Disclaimer: This site uses affiliate links. Learn More.
By Bat Digest | Last Updated November 17, 2022
For a single-piece aluminum, the bat does have a decent-sized barrel. But don’t assume a larger barrel means top-shelf production. We simply think the bat is just okay, and anyone looking for a new name brand Easton in the “performance” space will find this the least expensive option.
Beginning in 2012, each year Easton has released a bat named the Easton S3. It was the last in the line of a speed series they referred to as the S1, S2, and S3. We hit with each one of these bats over the years, and the S3 serves as a single-piece aluminum bat in the value space. It is best suited for entry-level players looking for a brand name, a lighter swing, some durability, and nothing to denote exceptional performance. More specifics of our 2017 Easton S3 Review follow.
The Easton S3 is an entry-level single-piece aluminum baseball bat. There are no frills. It comes in non-BBCOR sizes and should be appropriate for those who don’t expect or necessarily need, amazing production at the plate. Those who want a name-brand bat with some lengthy genealogy and good durability will find this bat is adequate.
If you are in the market for a single-piece aluminum alloy bat with a focus on light swing weight, then your options appear endless.
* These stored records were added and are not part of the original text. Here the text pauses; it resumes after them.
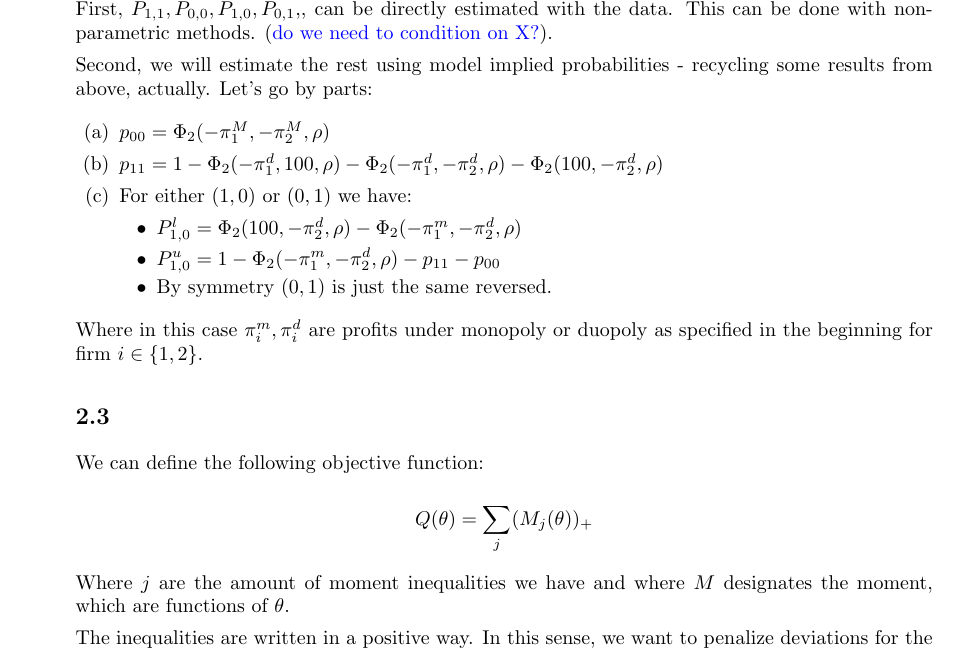
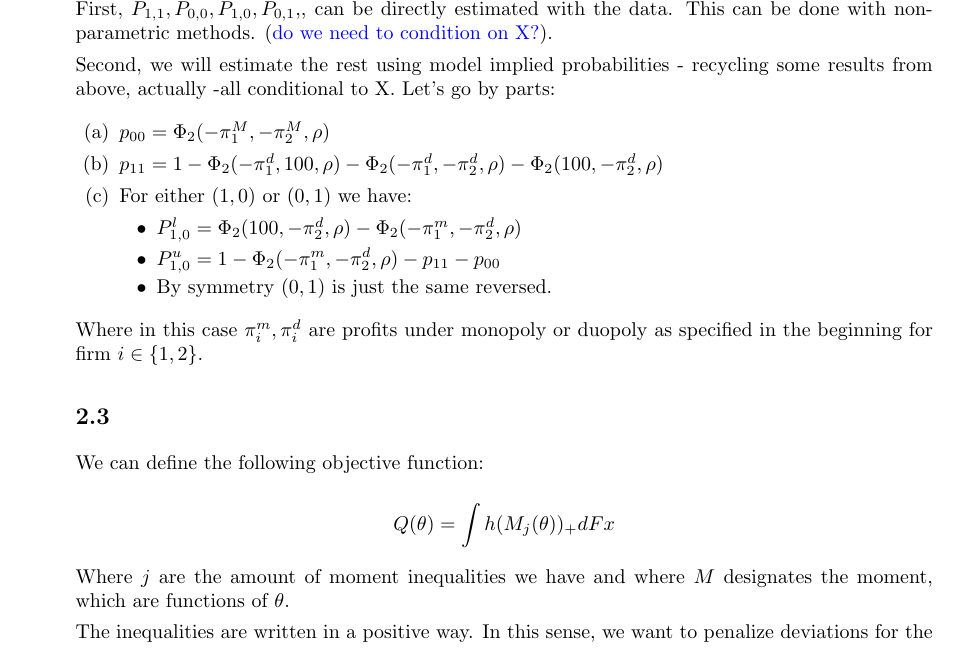
Before and after one commit to jorditorres1098/TSE-2025-2026, a LaTeX problem sheet (IO/problem_set_2.tex): part of page 3 of 8, cut so that both start at the same text. Compiled offline with pdfLaTeX.

Commit message:
final version

```diff
--- a/IO/problem_set_2.tex
+++ b/IO/problem_set_2.tex
@@ -126,7 +126,7 @@ Same exercise we can do with $P_{1,0}$. This leads with 8 moments, 2 equalities
 \subsection*{2.2}
 First, \(\hat{P_{1,1}},\hat{P_{0,0}} , \hat{P_{1,0}}, \hat{P_{0,1}}, \), can be directly estimated with the data. This can be done with nonparametric methods. (\textcolor{blue}{do we need to condition on X?}).
 
-Second, we will estimate the rest using model implied probabilities - recycling some results from above, actually. Let's go by parts:
+Second, we will estimate the rest using model implied probabilities - recycling some results from above, actually -all conditional to X. Let's go by parts:
 
 \begin{enumerate}
     \item \( p_{00}= \Phi_{2}(-\pi_{1}^{M}, -\pi_{2}^{M}, \rho)\)
@@ -144,12 +144,14 @@ Second, we will estimate the rest using model implied probabilities - recycling
  We can define the following objective function:
 
  \[
- Q(\theta)= \sum_{j}(M_{j}(\theta))_{+}
+ Q(\theta)= \int h(M_{j}(\theta))_{+} dFx
  \]
 
  Where $j$ are the amount of moment inequalities we have and where $M$ designates the moment, which are functions of $\theta$.
 
  The inequalities are written in a positive way. In this sense, we want to penalize deviations for the implied inequalities in the model, so we will construct $Q(\theta)$ so that we only count deviations from our model. This resembles ...
+
+
 
 
 
```
Also changed, not shown: IO/problem_set_2.pdf, 4 other files.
We have a hard time thinking of a bat company that doesn’t make something similar, and each, quite frankly, performs about the same as the next. The 2017 Easton S3, we should note, does not come in a BBCOR. Most others in this class do.
Comparable bats are DeMarini’s Voodoo One, Slugger’s 517 Omaha Rawlings’ 5150, and Axe’s Elite. Each is priced roughly the same as the others and each has similar reviews. In large measure, they are the same bat.
There is no difference between 2016’s S3 and 2017’s S3. Both are single-piece aluminum bats from Easton’s HMX alloy. Each bat has an expanded sweet spot on an aluminum barrel. Both are light swinging and both are called the S3. Aside from the color up, expect no difference whatsoever. See our full 2016 Easton S3 Review here.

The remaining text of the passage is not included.